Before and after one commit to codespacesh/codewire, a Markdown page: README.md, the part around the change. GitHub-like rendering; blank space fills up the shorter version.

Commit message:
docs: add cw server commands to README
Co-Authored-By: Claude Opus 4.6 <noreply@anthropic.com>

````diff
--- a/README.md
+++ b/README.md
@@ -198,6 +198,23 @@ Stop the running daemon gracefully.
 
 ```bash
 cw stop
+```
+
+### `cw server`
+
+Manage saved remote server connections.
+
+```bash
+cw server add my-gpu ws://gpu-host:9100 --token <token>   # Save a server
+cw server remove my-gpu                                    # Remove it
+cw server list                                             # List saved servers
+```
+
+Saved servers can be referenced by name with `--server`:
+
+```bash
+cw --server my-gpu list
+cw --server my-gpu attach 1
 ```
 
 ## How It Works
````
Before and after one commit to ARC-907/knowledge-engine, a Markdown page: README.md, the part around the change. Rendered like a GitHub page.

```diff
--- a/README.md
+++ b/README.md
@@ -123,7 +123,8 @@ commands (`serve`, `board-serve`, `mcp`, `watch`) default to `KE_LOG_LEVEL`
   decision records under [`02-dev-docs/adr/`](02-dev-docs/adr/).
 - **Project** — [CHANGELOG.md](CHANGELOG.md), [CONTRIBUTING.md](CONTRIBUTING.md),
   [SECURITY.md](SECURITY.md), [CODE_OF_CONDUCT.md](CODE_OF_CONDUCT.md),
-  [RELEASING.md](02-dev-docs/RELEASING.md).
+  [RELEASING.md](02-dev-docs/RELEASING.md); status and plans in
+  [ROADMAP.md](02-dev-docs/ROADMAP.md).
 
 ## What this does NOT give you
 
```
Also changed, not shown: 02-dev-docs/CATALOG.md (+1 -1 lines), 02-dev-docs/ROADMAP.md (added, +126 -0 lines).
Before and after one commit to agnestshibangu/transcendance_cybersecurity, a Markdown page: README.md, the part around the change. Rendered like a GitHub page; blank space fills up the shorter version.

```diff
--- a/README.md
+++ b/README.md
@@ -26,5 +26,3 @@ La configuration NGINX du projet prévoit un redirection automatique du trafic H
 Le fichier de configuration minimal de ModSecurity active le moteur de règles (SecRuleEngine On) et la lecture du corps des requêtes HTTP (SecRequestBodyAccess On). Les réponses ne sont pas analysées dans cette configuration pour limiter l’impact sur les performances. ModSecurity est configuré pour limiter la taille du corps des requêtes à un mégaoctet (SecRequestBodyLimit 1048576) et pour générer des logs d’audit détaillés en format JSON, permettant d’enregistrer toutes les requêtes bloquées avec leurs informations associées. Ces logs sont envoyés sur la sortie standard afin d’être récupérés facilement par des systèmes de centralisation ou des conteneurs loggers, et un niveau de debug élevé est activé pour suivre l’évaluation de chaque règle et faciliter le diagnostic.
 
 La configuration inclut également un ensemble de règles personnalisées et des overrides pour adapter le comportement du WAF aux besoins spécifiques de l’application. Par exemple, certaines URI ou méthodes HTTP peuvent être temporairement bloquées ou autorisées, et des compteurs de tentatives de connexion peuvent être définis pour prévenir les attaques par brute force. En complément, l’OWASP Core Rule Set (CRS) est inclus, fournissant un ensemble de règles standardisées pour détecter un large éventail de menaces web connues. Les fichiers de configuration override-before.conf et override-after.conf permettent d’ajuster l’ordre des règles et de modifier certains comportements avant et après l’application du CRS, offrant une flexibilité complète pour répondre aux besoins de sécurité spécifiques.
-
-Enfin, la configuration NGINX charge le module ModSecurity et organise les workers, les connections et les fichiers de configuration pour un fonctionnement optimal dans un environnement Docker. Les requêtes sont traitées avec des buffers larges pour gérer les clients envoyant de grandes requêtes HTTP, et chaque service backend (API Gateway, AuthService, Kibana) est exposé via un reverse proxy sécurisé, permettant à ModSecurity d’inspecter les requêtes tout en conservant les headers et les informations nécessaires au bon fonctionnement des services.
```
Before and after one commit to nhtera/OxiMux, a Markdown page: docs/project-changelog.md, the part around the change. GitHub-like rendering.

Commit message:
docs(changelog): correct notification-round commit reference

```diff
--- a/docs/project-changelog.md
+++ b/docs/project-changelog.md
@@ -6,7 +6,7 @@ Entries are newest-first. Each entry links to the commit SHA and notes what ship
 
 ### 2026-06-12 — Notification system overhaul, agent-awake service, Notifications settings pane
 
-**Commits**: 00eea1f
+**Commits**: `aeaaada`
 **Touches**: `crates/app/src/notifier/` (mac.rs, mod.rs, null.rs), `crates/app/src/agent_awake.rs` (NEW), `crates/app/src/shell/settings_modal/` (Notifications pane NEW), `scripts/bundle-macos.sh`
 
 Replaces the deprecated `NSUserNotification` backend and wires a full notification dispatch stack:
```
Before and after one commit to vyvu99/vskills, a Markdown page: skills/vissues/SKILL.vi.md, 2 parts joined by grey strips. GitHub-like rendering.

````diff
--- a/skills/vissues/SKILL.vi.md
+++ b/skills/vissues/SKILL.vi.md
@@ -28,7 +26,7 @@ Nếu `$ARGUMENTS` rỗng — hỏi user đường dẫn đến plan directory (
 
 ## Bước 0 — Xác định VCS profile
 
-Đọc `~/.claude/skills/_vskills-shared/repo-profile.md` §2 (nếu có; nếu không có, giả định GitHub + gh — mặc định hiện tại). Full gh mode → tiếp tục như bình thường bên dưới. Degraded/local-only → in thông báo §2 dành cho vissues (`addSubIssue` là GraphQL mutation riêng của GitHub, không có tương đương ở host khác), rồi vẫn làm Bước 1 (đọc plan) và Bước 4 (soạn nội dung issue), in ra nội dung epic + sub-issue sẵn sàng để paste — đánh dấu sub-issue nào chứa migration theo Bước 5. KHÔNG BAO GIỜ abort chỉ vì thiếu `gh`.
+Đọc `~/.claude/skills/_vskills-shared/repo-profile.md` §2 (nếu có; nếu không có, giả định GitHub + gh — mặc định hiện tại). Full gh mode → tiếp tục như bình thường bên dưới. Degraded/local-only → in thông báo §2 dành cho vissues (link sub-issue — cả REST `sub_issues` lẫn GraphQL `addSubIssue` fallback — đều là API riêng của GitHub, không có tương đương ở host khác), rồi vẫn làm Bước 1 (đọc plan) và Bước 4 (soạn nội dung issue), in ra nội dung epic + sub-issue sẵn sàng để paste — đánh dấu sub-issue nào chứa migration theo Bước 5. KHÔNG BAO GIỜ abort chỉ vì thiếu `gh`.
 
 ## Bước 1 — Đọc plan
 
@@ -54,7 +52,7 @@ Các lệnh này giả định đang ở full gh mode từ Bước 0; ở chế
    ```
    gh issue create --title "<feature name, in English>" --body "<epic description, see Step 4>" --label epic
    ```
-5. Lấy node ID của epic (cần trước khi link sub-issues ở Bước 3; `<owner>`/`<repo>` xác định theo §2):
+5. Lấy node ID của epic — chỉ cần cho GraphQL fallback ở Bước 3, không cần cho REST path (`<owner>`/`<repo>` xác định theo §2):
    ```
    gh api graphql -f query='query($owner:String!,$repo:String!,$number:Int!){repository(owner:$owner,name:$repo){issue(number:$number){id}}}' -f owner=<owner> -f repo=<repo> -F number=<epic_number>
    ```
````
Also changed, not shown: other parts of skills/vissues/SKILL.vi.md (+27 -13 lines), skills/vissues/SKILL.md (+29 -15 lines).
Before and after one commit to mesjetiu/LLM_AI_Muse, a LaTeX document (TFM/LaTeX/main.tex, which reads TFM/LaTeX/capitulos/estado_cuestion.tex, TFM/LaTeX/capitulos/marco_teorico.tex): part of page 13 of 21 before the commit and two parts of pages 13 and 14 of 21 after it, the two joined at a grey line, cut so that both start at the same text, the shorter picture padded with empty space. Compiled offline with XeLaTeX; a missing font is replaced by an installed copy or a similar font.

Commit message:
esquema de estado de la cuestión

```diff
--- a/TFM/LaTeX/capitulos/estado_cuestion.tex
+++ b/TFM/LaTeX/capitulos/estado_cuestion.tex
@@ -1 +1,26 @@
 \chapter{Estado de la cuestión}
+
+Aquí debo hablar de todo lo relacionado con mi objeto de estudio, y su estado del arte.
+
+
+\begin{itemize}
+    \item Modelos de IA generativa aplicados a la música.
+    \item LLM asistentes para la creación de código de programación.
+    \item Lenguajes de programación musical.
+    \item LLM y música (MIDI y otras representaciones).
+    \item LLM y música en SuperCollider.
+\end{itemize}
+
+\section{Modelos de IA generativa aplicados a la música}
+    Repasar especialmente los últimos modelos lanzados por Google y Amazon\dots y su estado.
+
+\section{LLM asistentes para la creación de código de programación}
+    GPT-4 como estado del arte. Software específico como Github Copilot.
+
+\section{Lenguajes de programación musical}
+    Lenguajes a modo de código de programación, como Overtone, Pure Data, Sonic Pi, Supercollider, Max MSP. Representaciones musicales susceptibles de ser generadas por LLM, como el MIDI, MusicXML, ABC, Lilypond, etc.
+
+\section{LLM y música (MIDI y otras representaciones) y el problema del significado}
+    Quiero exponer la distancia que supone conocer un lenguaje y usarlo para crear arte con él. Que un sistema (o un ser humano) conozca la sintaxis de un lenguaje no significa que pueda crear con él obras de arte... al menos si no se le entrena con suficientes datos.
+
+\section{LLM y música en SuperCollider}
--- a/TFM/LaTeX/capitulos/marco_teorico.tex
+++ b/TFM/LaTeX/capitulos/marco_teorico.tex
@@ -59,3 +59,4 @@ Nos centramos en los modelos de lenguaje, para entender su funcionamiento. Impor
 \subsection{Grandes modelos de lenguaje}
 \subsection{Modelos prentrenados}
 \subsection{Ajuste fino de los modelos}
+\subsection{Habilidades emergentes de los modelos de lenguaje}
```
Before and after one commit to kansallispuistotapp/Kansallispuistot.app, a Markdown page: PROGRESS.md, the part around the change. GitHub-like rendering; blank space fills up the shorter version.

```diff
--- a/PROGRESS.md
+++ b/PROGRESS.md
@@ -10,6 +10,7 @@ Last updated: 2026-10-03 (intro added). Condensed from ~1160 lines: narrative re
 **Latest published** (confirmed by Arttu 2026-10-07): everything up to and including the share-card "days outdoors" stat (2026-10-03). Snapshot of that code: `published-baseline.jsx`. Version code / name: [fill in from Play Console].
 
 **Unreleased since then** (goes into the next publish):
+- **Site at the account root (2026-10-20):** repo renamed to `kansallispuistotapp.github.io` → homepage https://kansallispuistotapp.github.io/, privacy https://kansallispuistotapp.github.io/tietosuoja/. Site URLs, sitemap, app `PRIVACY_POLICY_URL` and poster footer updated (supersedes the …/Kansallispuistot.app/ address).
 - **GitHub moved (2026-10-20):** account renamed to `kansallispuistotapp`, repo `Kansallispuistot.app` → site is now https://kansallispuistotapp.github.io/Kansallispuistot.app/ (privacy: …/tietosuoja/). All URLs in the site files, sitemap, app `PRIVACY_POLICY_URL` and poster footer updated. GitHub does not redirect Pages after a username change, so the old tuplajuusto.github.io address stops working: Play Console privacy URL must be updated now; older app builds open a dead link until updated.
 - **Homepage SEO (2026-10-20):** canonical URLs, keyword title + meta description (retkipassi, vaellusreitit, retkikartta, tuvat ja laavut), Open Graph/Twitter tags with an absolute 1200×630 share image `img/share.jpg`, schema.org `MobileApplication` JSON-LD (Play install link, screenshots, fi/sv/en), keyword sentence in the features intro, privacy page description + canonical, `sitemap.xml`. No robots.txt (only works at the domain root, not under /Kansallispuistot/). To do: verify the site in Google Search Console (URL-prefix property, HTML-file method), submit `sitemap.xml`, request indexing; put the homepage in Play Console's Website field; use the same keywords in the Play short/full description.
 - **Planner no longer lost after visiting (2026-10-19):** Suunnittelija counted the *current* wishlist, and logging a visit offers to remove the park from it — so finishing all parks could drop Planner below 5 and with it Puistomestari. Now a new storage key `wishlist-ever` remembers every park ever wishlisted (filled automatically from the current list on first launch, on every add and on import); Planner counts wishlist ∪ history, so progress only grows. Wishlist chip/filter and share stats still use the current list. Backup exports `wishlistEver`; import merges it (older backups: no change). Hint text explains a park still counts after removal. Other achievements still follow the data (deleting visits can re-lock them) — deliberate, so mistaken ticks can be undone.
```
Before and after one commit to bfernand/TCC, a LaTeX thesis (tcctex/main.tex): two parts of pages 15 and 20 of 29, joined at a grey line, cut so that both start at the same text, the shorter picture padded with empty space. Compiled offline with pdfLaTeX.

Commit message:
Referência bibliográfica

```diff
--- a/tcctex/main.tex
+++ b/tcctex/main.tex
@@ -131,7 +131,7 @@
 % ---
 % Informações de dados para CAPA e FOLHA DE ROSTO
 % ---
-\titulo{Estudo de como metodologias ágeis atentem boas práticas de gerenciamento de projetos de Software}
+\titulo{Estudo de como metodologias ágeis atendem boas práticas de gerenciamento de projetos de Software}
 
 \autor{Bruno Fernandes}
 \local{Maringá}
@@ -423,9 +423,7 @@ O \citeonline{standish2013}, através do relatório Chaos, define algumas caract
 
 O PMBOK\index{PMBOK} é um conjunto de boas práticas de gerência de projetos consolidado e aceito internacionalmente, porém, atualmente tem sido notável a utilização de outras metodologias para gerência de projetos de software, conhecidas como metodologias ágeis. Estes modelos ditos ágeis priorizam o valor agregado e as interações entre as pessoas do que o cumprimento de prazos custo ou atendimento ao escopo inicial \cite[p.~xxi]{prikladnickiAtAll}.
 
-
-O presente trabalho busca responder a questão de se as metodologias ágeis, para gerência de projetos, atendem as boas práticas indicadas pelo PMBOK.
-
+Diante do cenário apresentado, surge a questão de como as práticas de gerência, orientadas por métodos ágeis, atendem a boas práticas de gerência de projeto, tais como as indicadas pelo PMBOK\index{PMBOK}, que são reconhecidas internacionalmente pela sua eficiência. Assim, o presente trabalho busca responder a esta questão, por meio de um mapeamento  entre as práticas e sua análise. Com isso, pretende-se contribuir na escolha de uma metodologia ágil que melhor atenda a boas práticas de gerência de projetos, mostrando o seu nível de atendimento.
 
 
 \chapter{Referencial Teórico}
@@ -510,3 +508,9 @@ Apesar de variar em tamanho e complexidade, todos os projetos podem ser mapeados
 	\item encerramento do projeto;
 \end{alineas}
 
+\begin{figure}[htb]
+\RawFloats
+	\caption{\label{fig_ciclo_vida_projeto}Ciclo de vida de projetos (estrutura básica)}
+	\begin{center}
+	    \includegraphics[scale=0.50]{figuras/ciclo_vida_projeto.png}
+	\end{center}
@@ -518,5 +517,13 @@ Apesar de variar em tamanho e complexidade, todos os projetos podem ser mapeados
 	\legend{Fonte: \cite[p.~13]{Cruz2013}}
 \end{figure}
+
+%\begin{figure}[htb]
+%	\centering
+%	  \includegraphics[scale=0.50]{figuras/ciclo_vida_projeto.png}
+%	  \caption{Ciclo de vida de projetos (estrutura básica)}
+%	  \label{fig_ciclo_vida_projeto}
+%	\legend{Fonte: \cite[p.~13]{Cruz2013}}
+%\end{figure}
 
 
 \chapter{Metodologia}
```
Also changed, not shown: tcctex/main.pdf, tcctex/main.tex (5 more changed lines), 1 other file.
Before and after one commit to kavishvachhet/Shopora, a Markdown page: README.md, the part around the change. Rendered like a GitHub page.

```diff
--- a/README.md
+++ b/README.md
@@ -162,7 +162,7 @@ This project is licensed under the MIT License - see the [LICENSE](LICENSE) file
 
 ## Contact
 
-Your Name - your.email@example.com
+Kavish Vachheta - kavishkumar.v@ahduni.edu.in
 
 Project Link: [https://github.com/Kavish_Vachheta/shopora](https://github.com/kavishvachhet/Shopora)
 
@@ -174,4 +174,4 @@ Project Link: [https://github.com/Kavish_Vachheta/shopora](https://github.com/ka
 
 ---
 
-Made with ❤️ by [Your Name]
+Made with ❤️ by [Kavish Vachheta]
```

=====

→ **BRIEF**: Search the listing above for the string "arte". Copy every line that contains it.

→ **OUTPUT**:
+Aquí debo hablar de todo lo relacionado con mi objeto de estudio, y su estado del arte.
+    GPT-4 como estado del arte. Software específico como Github Copilot.
+    Quiero exponer la distancia que supone conocer un lenguaje y usarlo para crear arte con él. Que un sistema (o un ser humano) conozca la sintaxis de un lenguaje no significa que pueda crear con él obras de arte... al menos si no se le entrena con suficientes datos.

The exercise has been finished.